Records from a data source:
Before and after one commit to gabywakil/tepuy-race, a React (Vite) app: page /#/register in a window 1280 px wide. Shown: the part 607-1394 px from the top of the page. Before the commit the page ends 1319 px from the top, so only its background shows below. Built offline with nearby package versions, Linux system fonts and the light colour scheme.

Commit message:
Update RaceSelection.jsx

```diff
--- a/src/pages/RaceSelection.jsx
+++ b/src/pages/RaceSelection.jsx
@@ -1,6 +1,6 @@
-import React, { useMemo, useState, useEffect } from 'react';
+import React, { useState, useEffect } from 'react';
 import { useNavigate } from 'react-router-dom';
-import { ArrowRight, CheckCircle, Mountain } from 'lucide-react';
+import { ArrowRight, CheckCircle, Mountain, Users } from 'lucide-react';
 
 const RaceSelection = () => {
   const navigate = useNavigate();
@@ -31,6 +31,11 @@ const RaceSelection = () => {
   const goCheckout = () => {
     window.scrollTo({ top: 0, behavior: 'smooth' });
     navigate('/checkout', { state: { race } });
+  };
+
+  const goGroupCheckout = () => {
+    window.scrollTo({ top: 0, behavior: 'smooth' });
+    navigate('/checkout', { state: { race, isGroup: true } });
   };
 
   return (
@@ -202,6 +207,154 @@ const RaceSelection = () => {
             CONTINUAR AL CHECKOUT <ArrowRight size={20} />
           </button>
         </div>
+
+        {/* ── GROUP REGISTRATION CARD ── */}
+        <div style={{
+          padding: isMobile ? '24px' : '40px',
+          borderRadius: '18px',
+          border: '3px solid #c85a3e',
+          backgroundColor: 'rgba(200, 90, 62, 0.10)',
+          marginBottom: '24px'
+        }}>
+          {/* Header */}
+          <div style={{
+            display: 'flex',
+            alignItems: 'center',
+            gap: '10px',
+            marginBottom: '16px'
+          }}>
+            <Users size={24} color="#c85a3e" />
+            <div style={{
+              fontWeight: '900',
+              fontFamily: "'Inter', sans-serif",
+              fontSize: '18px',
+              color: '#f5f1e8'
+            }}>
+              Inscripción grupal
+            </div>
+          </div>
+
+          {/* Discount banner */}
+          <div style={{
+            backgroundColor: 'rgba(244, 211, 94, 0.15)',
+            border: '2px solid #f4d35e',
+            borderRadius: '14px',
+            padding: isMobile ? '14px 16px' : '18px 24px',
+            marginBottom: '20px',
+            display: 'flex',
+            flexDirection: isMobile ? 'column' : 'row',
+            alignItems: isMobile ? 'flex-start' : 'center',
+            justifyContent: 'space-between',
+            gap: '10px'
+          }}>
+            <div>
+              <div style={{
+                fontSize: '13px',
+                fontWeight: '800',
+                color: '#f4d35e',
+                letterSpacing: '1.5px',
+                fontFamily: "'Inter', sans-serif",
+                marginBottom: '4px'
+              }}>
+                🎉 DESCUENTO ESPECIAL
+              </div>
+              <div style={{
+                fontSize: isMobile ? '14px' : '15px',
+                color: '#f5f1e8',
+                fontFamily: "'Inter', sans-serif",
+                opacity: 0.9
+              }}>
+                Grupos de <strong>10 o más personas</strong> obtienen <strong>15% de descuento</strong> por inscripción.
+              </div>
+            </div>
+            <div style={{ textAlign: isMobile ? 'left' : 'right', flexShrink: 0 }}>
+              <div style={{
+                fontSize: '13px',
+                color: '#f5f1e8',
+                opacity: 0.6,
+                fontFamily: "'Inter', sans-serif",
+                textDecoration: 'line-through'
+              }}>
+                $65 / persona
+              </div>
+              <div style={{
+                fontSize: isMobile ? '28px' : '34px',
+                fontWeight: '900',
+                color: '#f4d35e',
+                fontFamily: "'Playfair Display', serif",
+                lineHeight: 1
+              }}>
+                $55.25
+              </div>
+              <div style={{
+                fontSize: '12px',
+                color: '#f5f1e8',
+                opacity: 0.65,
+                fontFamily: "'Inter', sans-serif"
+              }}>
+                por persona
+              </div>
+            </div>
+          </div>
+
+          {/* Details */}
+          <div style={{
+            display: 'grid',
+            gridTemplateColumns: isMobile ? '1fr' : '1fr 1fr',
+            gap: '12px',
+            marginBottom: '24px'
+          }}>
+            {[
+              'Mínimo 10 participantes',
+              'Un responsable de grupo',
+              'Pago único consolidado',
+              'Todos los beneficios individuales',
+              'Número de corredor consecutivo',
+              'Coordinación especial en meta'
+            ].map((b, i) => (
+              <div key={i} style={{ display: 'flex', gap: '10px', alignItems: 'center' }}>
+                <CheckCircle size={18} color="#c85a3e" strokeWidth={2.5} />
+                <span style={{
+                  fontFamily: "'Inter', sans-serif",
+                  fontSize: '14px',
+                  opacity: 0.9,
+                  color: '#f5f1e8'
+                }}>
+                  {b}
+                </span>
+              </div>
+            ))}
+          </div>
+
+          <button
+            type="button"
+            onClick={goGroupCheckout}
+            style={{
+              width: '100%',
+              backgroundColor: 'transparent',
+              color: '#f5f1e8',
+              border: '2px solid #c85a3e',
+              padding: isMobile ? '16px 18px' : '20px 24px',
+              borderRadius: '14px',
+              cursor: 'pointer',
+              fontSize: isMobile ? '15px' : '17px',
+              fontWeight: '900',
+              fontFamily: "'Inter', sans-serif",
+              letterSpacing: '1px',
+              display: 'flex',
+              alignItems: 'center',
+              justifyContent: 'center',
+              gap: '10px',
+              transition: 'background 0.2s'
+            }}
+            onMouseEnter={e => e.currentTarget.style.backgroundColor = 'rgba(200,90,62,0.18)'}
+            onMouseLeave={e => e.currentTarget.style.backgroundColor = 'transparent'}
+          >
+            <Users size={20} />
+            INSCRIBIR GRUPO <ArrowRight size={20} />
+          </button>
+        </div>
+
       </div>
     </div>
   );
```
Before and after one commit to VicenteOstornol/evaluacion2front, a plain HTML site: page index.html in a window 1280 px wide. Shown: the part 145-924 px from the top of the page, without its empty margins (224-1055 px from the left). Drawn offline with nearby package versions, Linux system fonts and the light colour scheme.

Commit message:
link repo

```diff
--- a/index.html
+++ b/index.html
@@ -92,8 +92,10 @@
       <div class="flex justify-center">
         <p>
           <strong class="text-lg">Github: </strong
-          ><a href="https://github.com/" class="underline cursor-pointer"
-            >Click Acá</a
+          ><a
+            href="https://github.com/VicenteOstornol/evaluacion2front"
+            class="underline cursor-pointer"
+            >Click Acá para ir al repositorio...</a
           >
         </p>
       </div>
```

### What is needed
Across all the entries above, count each line that has the word "fontWeight" in it, and give only the count.

### Result of the task
4